* What you should do: Search the listing below for the string "dart" and copy every line where it occurs.

*** Records provided ***

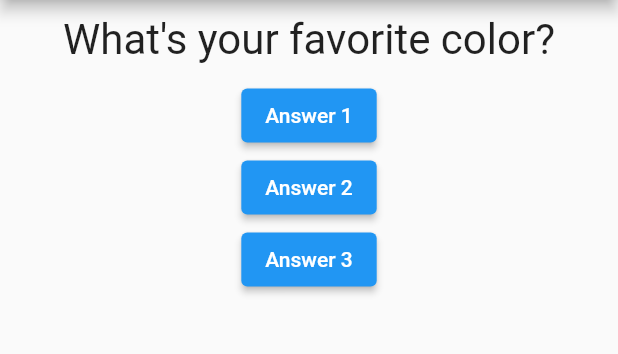
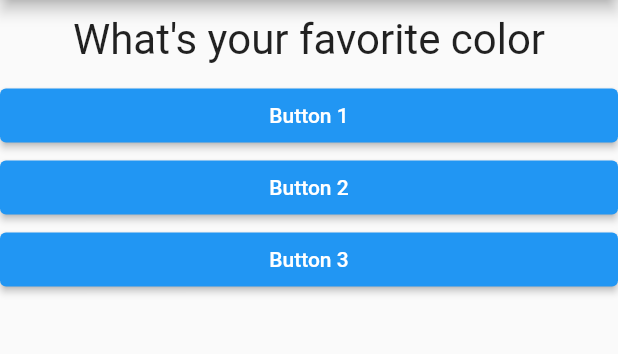
Before and after one commit to khadetou/Flutter-first-app, a Flutter app: the screen it shows after launch, on a phone screen of 412 x 824 dp, the part 84-438 px from its top. Run offline on Flutter 3.47's test engine with Material 2 defaults, Android fonts, the phone set to English and light mode, and no system bars.

Commit message:
debugged code

```diff
--- /dev/null
+++ b/lib/answer.dart
@@ -0,0 +1,17 @@
+import 'package:flutter/material.dart';
+
+class Answer extends StatelessWidget {
+  final VoidCallback handler;
+  final String name;
+  Answer(this.handler, this.name);
+  @override
+  Widget build(BuildContext context) {
+    return Container(
+      width: double.infinity,
+      child: ElevatedButton(
+        onPressed: handler,
+        child: Text(name),
+      ),
+    );
+  }
+}
--- a/lib/main.dart
+++ b/lib/main.dart
@@ -1,5 +1,6 @@
 import 'package:flutter/material.dart';
 import './question.dart';
+import './answer.dart';
 
 void main() => runApp(MyApp());
 
@@ -11,42 +12,38 @@ class MyApp extends StatefulWidget {
 }
 
 class _MyAppState extends State<MyApp> {
+  var questions = [
+    'What\'s your favorite color',
+    'What\'s your favorite Animal'
+  ];
+  var _questionsIndex = 0;
+
+  void _questionHandler() {
+    setState(() {
+      if (_questionsIndex == questions.length - 1) {
+        _questionsIndex = 0;
+      } else {
+        _questionsIndex++;
+      }
+    });
+  }
+
   @override
   Widget build(BuildContext context) {
-    var _questionIndex = 0;
-
-    var questions = [
-      'What\'s your favorite color?',
-      'What\'s your favorite animal?'
-    ];
-
-    void answerQuestion() {
-      setState(() => (_questionIndex = _questionIndex + 1));
-      print(_questionIndex);
-    }
-
     return MaterialApp(
       home: Scaffold(
         appBar: AppBar(
-            title: Text('My First App'),
+          title: Text("My First App"),
         ),
         body: Column(
           children: [
-              Question(questions[_questionIndex]),
-              ElevatedButton(
-                child: Text('Answer 1'),
-                onPressed: answerQuestion,
+            Question(questions[_questionsIndex]),
+            Answer(_questionHandler, 'Button 1'),
+            Answer(_questionHandler, 'Button 2'),
+            Answer(_questionHandler, 'Button 3')
+          ],
         ),
-              ElevatedButton(
-                child: Text('Answer 2'),
-                onPressed: answerQuestion,
       ),
-              ElevatedButton(
-                child: Text('Answer 3'),
-                onPressed: answerQuestion,
-              )
-            ],
-          )),
     );
   }
 }
```
Lines whose indentation alone changed are shown as unchanged.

***

* Result of this exercise:
+++ b/lib/answer.dart
+import 'package:flutter/material.dart';
--- a/lib/main.dart
+++ b/lib/main.dart
 import 'package:flutter/material.dart';
 import './question.dart';
+import './answer.dart';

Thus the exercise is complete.